The daughter of Pharoah came down to bathe at the river and saw the basket with the baby inside. She took pity on the baby and called it to be nursed and spared for Pharoah’s order. When the child grew older, he became the son of Pharoah’s daughter and was named Moses as she “drew him out of the water.” Amazingly, this one spared Hebrew son would go on to deliver the Israelites from slavery in Egypt.”
By ‘Faith’ he kept the Passover and the application of blood, so that the destroyer of the firstborn would not touch the firstborn of Israel.
By ‘Faith’ the people passed through the Red Sea as on dry land; but when the Egyptians tried to do so, they were drowned.
By ‘Faith’ the walls of Jericho fell, after the army had marched around them for seven days!
By ‘Faith’ the prostitute Rahab, because she welcomed the spies, was not killed with those who were disobedient.
And what more shall I say?
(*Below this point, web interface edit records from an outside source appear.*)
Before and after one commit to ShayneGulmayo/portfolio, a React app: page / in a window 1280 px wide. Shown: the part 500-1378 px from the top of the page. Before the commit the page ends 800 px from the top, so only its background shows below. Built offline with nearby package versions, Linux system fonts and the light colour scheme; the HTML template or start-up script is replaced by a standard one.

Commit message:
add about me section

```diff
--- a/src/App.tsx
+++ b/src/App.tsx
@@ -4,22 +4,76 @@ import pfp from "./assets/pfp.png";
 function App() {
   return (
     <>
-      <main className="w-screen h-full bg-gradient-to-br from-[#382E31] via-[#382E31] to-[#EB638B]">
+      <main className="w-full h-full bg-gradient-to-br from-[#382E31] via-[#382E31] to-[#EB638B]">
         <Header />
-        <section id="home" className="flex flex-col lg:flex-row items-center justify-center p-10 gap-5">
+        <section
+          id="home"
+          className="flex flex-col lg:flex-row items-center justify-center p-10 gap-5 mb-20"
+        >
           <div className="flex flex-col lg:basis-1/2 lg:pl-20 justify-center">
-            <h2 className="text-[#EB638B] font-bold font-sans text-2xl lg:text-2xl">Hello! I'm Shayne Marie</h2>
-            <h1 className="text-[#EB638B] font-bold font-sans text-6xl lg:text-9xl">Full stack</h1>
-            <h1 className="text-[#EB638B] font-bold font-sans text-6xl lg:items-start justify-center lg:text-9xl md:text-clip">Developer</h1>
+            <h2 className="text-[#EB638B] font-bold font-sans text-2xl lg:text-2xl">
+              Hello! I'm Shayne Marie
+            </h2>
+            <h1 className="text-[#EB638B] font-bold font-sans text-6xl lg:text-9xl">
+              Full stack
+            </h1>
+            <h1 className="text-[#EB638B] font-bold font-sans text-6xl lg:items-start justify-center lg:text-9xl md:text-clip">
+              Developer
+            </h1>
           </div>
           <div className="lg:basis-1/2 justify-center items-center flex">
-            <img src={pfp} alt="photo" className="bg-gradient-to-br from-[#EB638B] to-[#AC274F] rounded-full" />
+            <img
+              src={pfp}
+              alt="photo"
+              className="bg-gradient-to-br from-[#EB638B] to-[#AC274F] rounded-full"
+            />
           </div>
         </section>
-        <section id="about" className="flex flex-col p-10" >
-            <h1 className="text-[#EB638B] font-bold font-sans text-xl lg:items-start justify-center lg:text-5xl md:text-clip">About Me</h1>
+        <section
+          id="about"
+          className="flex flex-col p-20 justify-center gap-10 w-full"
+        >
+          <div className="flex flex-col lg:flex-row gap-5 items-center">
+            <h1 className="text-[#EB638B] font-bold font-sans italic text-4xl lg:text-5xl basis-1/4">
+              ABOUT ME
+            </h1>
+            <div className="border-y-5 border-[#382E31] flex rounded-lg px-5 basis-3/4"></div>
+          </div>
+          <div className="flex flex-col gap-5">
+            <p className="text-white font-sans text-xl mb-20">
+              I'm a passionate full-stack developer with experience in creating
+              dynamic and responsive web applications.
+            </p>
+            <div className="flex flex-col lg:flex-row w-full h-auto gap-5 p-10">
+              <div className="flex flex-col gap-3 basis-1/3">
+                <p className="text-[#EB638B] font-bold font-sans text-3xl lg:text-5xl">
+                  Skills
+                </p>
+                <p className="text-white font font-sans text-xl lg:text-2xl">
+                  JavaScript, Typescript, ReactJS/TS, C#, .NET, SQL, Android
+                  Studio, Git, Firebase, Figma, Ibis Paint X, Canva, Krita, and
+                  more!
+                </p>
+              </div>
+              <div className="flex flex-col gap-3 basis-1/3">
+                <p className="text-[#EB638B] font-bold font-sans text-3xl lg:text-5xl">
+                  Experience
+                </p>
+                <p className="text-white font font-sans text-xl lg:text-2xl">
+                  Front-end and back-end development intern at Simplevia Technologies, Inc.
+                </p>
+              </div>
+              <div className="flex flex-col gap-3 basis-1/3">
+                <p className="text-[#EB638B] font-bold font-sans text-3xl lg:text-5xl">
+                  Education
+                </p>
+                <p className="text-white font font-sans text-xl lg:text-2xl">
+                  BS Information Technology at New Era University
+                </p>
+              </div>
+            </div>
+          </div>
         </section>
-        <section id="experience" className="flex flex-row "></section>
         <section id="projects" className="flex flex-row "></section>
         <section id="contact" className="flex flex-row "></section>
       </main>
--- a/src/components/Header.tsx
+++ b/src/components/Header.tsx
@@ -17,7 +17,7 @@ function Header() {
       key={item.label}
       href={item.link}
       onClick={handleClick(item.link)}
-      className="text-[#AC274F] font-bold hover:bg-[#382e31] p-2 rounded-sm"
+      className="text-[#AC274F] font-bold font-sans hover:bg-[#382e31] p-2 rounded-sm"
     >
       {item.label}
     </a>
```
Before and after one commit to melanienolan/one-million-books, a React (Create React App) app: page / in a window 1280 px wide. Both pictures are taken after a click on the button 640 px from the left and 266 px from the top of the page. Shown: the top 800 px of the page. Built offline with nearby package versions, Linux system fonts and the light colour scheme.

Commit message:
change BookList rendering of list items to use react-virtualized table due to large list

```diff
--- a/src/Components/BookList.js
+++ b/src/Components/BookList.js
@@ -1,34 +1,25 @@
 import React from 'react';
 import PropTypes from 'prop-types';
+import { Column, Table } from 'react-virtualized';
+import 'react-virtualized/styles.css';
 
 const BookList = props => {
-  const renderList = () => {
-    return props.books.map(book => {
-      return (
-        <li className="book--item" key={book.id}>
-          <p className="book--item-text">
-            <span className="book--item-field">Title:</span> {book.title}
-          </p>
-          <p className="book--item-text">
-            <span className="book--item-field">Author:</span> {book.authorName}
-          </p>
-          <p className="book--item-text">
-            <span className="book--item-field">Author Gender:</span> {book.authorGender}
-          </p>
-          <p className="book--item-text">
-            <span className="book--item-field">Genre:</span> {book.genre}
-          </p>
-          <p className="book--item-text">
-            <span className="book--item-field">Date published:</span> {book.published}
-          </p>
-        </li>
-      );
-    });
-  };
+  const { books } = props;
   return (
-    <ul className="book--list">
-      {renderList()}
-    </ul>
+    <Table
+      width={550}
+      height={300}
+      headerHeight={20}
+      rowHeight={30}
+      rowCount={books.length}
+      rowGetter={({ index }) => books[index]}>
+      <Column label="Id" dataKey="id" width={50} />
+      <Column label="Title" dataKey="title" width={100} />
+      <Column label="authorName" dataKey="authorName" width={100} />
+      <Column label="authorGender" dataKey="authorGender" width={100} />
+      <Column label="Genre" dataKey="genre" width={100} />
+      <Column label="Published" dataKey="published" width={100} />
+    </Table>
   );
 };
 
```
I do not have time to tell about Gideon, Barak, Samson and Jephthah, about David (a descendant of the house/tribe and people God would use to issue a forgiveness to all so that we can approach God through Jesus.) Samuel and the prophets, who through ‘Faith’ conquered kingdoms, administered justice, and gained what was promised; who shut the mouths of lions, quenched the fury of the flames, and escaped the edge of the sword; whose weakness was turned to strength; and who became powerful in battle and routed foreign armies. Women received back their dead, raised to life again. There were others who were tortured, refusing to be released so that they might gain an even better resurrection.
Some faced jeers and flogging, and even chains and imprisonment.
They were put to death by stoning; they were sawed in two; they were killed by the sword. They went about in sheepskins and goatskins, destitute, persecuted and mistreated— the world was not worthy of them. They wandered in deserts and mountains, living in caves and in holes in the ground.
These were all commended for their ‘Faith’, yet none of them received what had been promised, since God had planned something better for us so that only together with us would they be made perfect.
Wow! Is ALL I can say! This says so very much!.l
Reflect on this, Amen in our lives we decree in Jesus’ name.